Tim Trainer worked construction in the summers during school. He enjoys the challenge and satisfaction of creating something beautiful and enduring and has decided to start a remodeling company. His carpentry skills are average, and he prides himself on his commitment to a sustainable business, his skills as a teacher, and his ability to build an autonomous team.

Newt Newbie is a new hire. He’s loyal and willing but has few carpentry skills. He shows up on time, puts in a good day’s work, and is curious about the building process. Let’s examine how Doug and Tim might interact with Newt on a simple one-story addition project.

Doug and Newt. Doug starts the layout. He demonstrates how to mark out stud locations 16 inches on-center, tells Newt to keep going around the perimeter, and then leaves. Newt dutifully continues marking 16-inch intervals, hits a corner 7 inches from the last stud on one side, and marks the next location 9 inches from the corner. When he finishes, he lets Doug know. Doug instantly sees what Newt did, shakes his head in disgust, mutters a few less-than-complimentary remarks, and re-does it himself.

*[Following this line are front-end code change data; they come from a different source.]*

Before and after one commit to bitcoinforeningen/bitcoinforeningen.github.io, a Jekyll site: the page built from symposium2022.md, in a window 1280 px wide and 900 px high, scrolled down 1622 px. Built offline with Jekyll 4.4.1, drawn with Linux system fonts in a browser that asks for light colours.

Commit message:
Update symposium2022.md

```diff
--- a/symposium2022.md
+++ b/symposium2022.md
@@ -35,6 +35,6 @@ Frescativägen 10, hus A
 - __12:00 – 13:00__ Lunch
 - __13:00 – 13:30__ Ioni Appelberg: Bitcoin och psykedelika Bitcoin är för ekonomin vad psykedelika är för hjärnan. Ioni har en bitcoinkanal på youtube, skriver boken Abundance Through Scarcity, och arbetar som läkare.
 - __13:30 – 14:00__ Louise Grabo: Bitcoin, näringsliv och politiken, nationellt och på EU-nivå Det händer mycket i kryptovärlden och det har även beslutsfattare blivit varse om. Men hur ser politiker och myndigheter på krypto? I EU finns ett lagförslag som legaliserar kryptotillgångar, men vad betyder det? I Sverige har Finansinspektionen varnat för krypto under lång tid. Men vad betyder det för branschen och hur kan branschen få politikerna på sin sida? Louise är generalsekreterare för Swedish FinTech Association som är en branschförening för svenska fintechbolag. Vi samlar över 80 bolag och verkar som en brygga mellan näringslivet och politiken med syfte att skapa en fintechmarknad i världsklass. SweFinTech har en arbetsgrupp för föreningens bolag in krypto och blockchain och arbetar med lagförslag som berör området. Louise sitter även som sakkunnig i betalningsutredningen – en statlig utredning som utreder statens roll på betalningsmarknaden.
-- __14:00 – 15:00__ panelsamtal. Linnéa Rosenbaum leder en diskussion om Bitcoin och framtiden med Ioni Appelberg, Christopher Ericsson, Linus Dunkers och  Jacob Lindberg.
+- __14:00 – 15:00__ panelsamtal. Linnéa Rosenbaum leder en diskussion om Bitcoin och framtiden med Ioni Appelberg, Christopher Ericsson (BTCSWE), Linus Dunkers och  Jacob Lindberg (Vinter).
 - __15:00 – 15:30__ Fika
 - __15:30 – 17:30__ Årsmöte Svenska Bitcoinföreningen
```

Tim and Newt. Tim explains to Newt that stud layout is critical and you need to think backwards from the finished product. The intervals have to work for the sheathing, standard insulation batts (if used), and the drywall. He then tells Newt that although there are a couple of standard intervals, on this job the studs will be laid out 16 inches on-center. Tim starts the layout and after demonstrating two or three marks, asks Newt if he has questions. Newt thinks it looks straightforward and agrees to finish up the layout. Tim then asks Newt to speculate on how he should handle the corners. Tim helps Newt devise a plan for the entire layout and hangs around to observe and reinforce Newt’s first marks. When Newt is finished, Tim reviews the work and compliments Newt for creating a correct layout.

Newt’s reaction to Doug. Doug hasn’t helped Newt understand the reasons behind the layout, didn’t challenge Newt to come up with a solution for the corners, and failed to give Newt the opportunity to correct his errors. Even if Newt doesn’t make the exact same mistake again, he hasn’t grown as a planner and hasn’t been introduced to the idea that workers coming after him will depend on his work to perform their work. In addition, he has learned that Doug holds all the knowledge and that his expertise is required for the project to be produced correctly.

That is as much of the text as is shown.